Three hours north of Auckland, along State Highway 12, sit the twin settlements of Opononi and Omapere with their long stretches of white beach, rolling sand dunes and royal blue sea, in a still sparsely populated area. The last census put the population at 414.
In 2015, Bayleys Real Estate agent David Baguley said 28 properties had been sold in the area, compared to 12 in 2014 and 13 the year before.
He said interest was growing in the once rather "depressed" market where there remained a number of vacant properties.
Among those buying into the market were a number of well-known figures, including former Black Caps captain Adam Parore, radio and television host Duncan Garner, radio host Kerre Woodham and writer Wendyl Nissen.
When Ms Nissen first bought her house near Omapere, in 2013, the market was so devalued her property valuer wouldn't make the trip out to look at it. He told her and her husband not to expect to get their money back.
But it was the area's relative lack of popularity that drew her in and made her want to spend the "rest of my life" there.
"I loved the vast, private, quiet of the area and the fact I could get away from my Auckland life."
Currently she only spends 50 per cent of her time in their beachside property, but hopes to make it more regular in the New Year.
Mr Baguley said the waterfront properties he sold tended to go to Aucklanders - five within the last two years.

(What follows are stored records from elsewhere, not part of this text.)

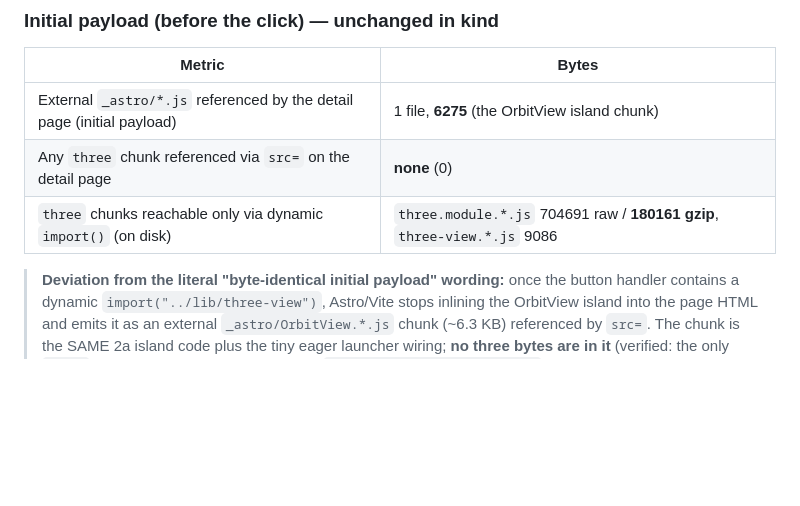
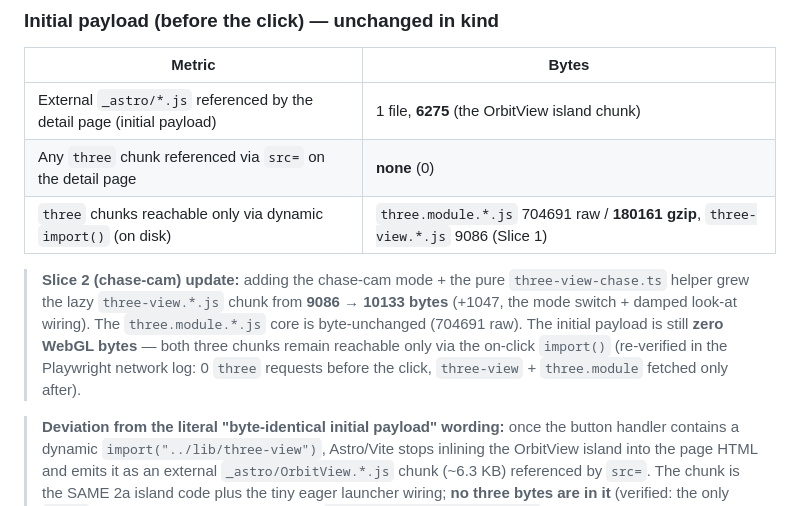
Before and after one commit to Bwooce/cyclers.space, a Markdown page: docs/viz-2b-bundle.md, the part around the change. Drawn GitHub-style; blank space fills up the shorter version.

Commit message:
viz-2b/chase: Slice 2 gate — chase-cam with motion-sickness guard (viz phase 2b slice 2)

```diff
--- a/docs/viz-2b-bundle.md
+++ b/docs/viz-2b-bundle.md
@@ -48,7 +48,15 @@ Measured after `npm run build` with the full orbit-cam scene + controls + a11y.
 |---|---|
 | External `_astro/*.js` referenced by the detail page (initial payload) | 1 file, **6275** (the OrbitView island chunk) |
 | Any `three` chunk referenced via `src=` on the detail page | **none** (0) |
-| `three` chunks reachable only via dynamic `import()` (on disk) | `three.module.*.js` 704691 raw / **180161 gzip**, `three-view.*.js` 9086 |
+| `three` chunks reachable only via dynamic `import()` (on disk) | `three.module.*.js` 704691 raw / **180161 gzip**, `three-view.*.js` 9086 (Slice 1) |
+
+> **Slice 2 (chase-cam) update:** adding the chase-cam mode + the pure
+> `three-view-chase.ts` helper grew the lazy `three-view.*.js` chunk from
+> **9086 → 10133 bytes** (+1047, the mode switch + damped look-at wiring). The
+> `three.module.*.js` core is byte-unchanged (704691 raw). The initial payload is
+> still **zero WebGL bytes** — both three chunks remain reachable only via the
+> on-click `import()` (re-verified in the Playwright network log: 0 `three`
+> requests before the click, `three-view` + `three.module` fetched only after).
 
 > **Deviation from the literal "byte-identical initial payload" wording:** once the
 > button handler contains a dynamic `import("../lib/three-view")`, Astro/Vite
```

"Aucklanders like the laid-back lifestyle the Hokianga can offer. It is quite anonymous, there is no pretence and they can feel quite at home."
He said it also offered better value compared to East Coast properties. Waterfront properties in the Hokianga tended to sell for around $400,000 to $600,000 compared to the million-dollar plus they sold for on the East Coast.
The place was put on the map in the 1955 when a dolphin named Opo played with children in the Hokianga harbour. Official protection was granted to the friendly bottlenose just a day before it was found dead. Opo was buried beside the local hall and is celebrated by a statue in Opononi.